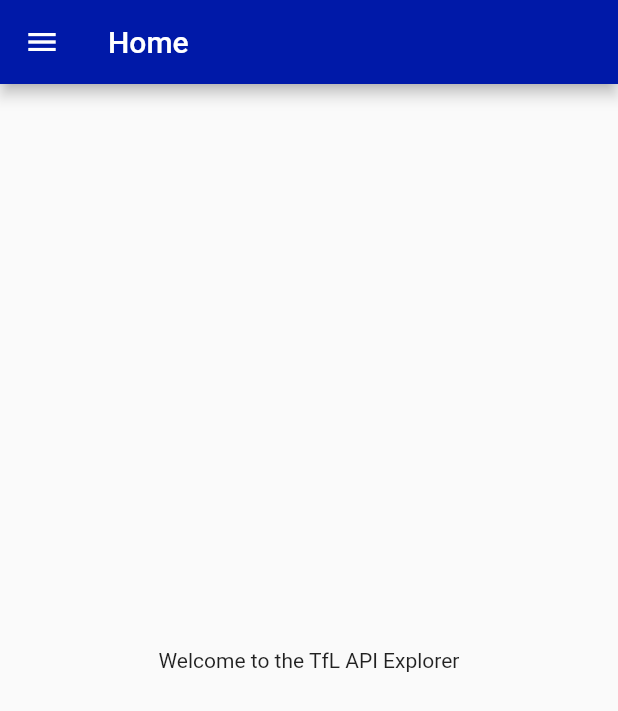
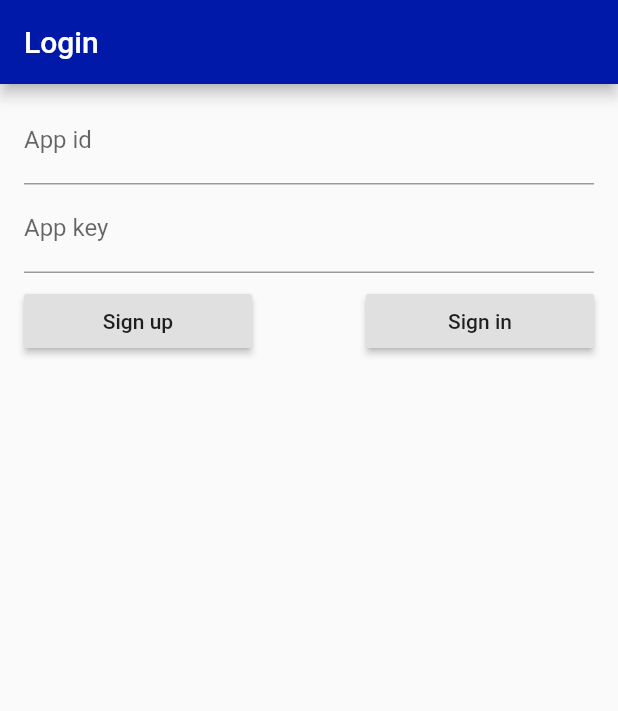
Before and after one commit to tnc1997/tfl-api-explorer, a Flutter app: the screen it shows after launch, on a phone screen of 412 x 824 dp. Shown: the top 711 px of the screen. Run offline on Flutter 3.47's test engine with Material 2 defaults, Android fonts, the phone set to English and light mode, and no system bars; our stand-ins replace package_info, shared_preferences; missing offline and left inert: tfl_api_client.

Commit message:
feat: add login page (#2)

```diff
--- /dev/null
+++ b/lib/errors/page_not_found_error.dart
@@ -0,0 +1,10 @@
+class PageNotFoundError extends Error {
+  final String route;
+
+  PageNotFoundError(this.route);
+
+  @override
+  String toString() {
+    return 'A page matching the route "$route" could not be found.';
+  }
+}
--- a/lib/main.dart
+++ b/lib/main.dart
@@ -1,16 +1,25 @@
 import 'package:flutter/material.dart';
+import 'package:provider/provider.dart';
+import 'package:tfl_api_explorer/notifiers/tfl_api_change_notifier.dart';
 
+import 'errors/page_not_found_error.dart';
 import 'material/colors.dart';
 import 'pages/home_page.dart';
+import 'pages/lines_page.dart';
 import 'pages/settings_page.dart';
+import 'pages/login_page.dart';
 
 void main() => runApp(MyApp());
 
 class MyApp extends StatelessWidget {
   @override
   Widget build(BuildContext context) {
-    return MaterialApp(
-      initialRoute: HomePage.route,
+    return ChangeNotifierProvider(
+      builder: (context) {
+        return TflApiChangeNotifier();
+      },
+      child: MaterialApp(
+        home: LoginPage(),
         onGenerateRoute: _onGenerateRoute,
         title: 'TfL API Explorer',
         theme: ThemeData(
@@ -21,25 +30,39 @@ class MyApp extends StatelessWidget {
           brightness: Brightness.dark,
           primarySwatch: TflColors.corporateBlue,
         ),
-      supportedLocales: [const Locale('en', 'GB')],
+        supportedLocales: const <Locale>[Locale('en', 'GB')],
+      ),
     );
   }
 
   Route _onGenerateRoute(RouteSettings routeSettings) {
     switch (routeSettings.name) {
+      case HomePage.route:
+        return MaterialPageRoute(
+          builder: (context) {
+            return HomePage();
+          },
+        );
+      case LinesPage.route:
+        return MaterialPageRoute(
+          builder: (context) {
+            return LinesPage();
+          },
+        );
       case SettingsPage.route:
         return MaterialPageRoute(
           builder: (context) {
             return SettingsPage();
           },
         );
-      case HomePage.route:
-      default:
+      case LoginPage.route:
         return MaterialPageRoute(
           builder: (context) {
-            return HomePage();
+            return LoginPage();
           },
         );
+      default:
+        throw PageNotFoundError(routeSettings.name);
     }
   }
 }
--- /dev/null
+++ b/lib/notifiers/tfl_api_change_notifier.dart
@@ -0,0 +1,39 @@
+import 'dart:async';
+
+import 'package:flutter/foundation.dart';
+import 'package:http/http.dart';
+import 'package:shared_preferences/shared_preferences.dart';
+import 'package:tfl_api_client/tfl_api_client.dart';
+
+class TflApiChangeNotifier extends ChangeNotifier {
+  String _appId;
+
+  String _appKey;
+
+  Client _client;
+
+  TflApi _tflApi;
+
+  String get appId => _appId;
+
+  String get appKey => _appKey;
+
+  TflApi get tflApi => _tflApi;
+
+  Future<void> update(String appId, String appKey) async {
+    final prefs = await SharedPreferences.getInstance();
+
+    _client?.close();
+
+    _appId = appId;
+    _appKey = appKey;
+
+    prefs.setString('APP_ID', _appId);
+    prefs.setString('APP_KEY', _appKey);
+
+    _client = clientViaAppKeyAppId(_appKey, _appId);
+    _tflApi = TflApi(_client);
+
+    notifyListeners();
+  }
+}
--- /dev/null
+++ b/lib/pages/login_page.dart
@@ -0,0 +1,143 @@
+import 'dart:async';
+
+import 'package:flutter/material.dart';
+import 'package:provider/provider.dart';
+import 'package:shared_preferences/shared_preferences.dart';
+import 'package:url_launcher/url_launcher.dart';
+
+import '../notifiers/tfl_api_change_notifier.dart';
+import '../widgets/async.dart';
+import 'home_page.dart';
+
+class LoginPage extends StatefulWidget {
+  static const route = '/login';
+
+  LoginPage({Key key}) : super(key: key);
+
+  @override
+  _LoginPageState createState() => _LoginPageState();
+}
+
+class _LoginPageState extends State<LoginPage> {
+  final _appIdFocus = FocusNode();
+
+  final _appIdKey = GlobalKey<FormFieldState<String>>();
+
+  final _appKeyFocus = FocusNode();
+
+  final _appKeyKey = GlobalKey<FormFieldState<String>>();
+
+  final _formKey = GlobalKey<FormState>();
+
+  @override
+  Widget build(BuildContext context) {
+    return Scaffold(
+      appBar: AppBar(
+        title: Text('Login'),
+      ),
+      body: CircularProgressIndicatorFutureBuilder<SharedPreferences>(
+        future: SharedPreferences.getInstance(),
+        builder: (context, data) {
+          return Padding(
+            padding: const EdgeInsets.symmetric(
+              vertical: 8.0,
+              horizontal: 16.0,
+            ),
+            child: Form(
+              key: _formKey,
+              child: Column(
+                children: <Widget>[
+                  TextFormField(
+                    key: _appIdKey,
+                    initialValue: data.getString('APP_ID'),
+                    focusNode: _appIdFocus,
+                    decoration: InputDecoration(
+                      labelText: 'App id',
+                    ),
+                    textInputAction: TextInputAction.next,
+                    onEditingComplete: () {
+                      if (_appIdKey.currentState.validate()) {
+                        _appIdFocus.unfocus();
+
+                        FocusScope.of(context).requestFocus(_appKeyFocus);
+                      }
+                    },
+                    validator: (value) {
+                      return value.isEmpty ? 'Please enter your app id.' : null;
+                    },
+                  ),
+                  TextFormField(
+                    key: _appKeyKey,
+                    initialValue: data.getString('APP_KEY'),
+                    focusNode: _appKeyFocus,
+                    decoration: InputDecoration(
+                      labelText: 'App key',
+                    ),
+                    textInputAction: TextInputAction.go,
+                    onEditingComplete: () async {
+                      if (_appKeyKey.currentState.validate()) {
+                        _appKeyFocus.unfocus();
+
+                        await _login();
+                      }
+                    },
+                    validator: (value) {
+                      return value.isEmpty
+                          ? 'Please enter your app key.'
+                          : null;
+                    },
+                  ),
+                  Padding(
+                    padding: const EdgeInsets.only(top: 8.0),
+                    child: Row(
+                      mainAxisAlignment: MainAxisAlignment.spaceBetween,
+                      children: <Widget>[
+                        Expanded(
+                          flex: 2,
+                          child: RaisedButton(
+                            onPressed: () async {
+                              await launch(
+                                'https://api-portal.tfl.gov.uk/signup',
+                              );
+                            },
+                            child: Text('Sign up'),
+                          ),
+                        ),
+                        Spacer(
+                          flex: 1,
+                        ),
+                        Expanded(
+                          flex: 2,
+                          child: RaisedButton(
+                            onPressed: () async {
+                              await _login();
+                            },
+                            child: Text('Sign in'),
+                          ),
+                        ),
+                      ],
+                    ),
+                  )
+                ],
+              ),
+            ),
+          );
+        },
+      ),
+    );
+  }
+
+  Future<void> _login() async {
+    if (_formKey.currentState.validate()) {
+      await Provider.of<TflApiChangeNotifier>(context, listen: false).update(
+        _appIdKey.currentState.value,
+        _appKeyKey.currentState.value,
+      );
+
+      Navigator.pushReplacementNamed(
+        context,
+        HomePage.route,
+      );
+    }
+  }
+}
--- a/lib/pages/settings_about_page.dart
+++ b/lib/pages/settings_about_page.dart
@@ -2,6 +2,7 @@ import 'package:flutter/material.dart';
 import 'package:package_info/package_info.dart';
 
 import '../widgets/async.dart';
+import '../widgets/text.dart';
 
 class SettingsAboutPage extends StatefulWidget {
   SettingsAboutPage({Key key}) : super(key: key);
@@ -24,11 +25,11 @@ class _SettingsAboutPageState extends State<SettingsAboutPage> {
             children: <Widget>[
               ListTile(
                 title: Text('Package name'),
-                subtitle: Text(data.packageName),
+                subtitle: NullableText(data.packageName),
               ),
               ListTile(
                 title: Text('Package version'),
-                subtitle: Text(data.version),
+                subtitle: NullableText(data.version),
               ),
             ],
           );
--- a/lib/widgets/drawer.dart
+++ b/lib/widgets/drawer.dart
@@ -2,6 +2,7 @@ import 'package:flutter/material.dart';
 
 import '../models/drawer_item.dart';
 import '../pages/home_page.dart';
+import '../pages/lines_page.dart';
 import '../pages/settings_page.dart';
 
 class AppDrawer extends Drawer {
@@ -10,6 +11,11 @@ class AppDrawer extends Drawer {
       title: 'Home',
       icon: Icon(Icons.home),
       route: HomePage.route,
+    ),
+    DrawerItem(
+      title: 'Lines',
+      icon: Icon(Icons.http),
+      route: LinesPage.route,
     ),
     DrawerItem(
       title: 'Settings',
--- a/pubspec.yaml
+++ b/pubspec.yaml
@@ -30,6 +30,7 @@ dependencies:
   http: ^0.12.0
   meta: ^1.0.0
   package_info: ^0.4.0
+  provider: ^3.0.0
   shared_preferences: ^0.5.0
   url_launcher: ^5.0.0
 
```
Also changed, not shown: lib/pages/lines_page.dart (added, +52 -0 lines), lib/pages/settings_account_page.dart (added, +40 -0 lines), lib/pages/settings_authentication_page.dart (deleted, +0 -112 lines), lib/pages/settings_page.dart (+4 -4 lines), pubspec.lock. Lines whose indentation alone changed are shown as unchanged.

TASK REQUIREMENTS:
Where a line of the data holds the word "final", copy that line.

EXPECTED ANSWER:
+  final String route;
+    final prefs = await SharedPreferences.getInstance();
+  final _appIdFocus = FocusNode();
+  final _appIdKey = GlobalKey<FormFieldState<String>>();
+  final _appKeyFocus = FocusNode();
+  final _appKeyKey = GlobalKey<FormFieldState<String>>();
+  final _formKey = GlobalKey<FormState>();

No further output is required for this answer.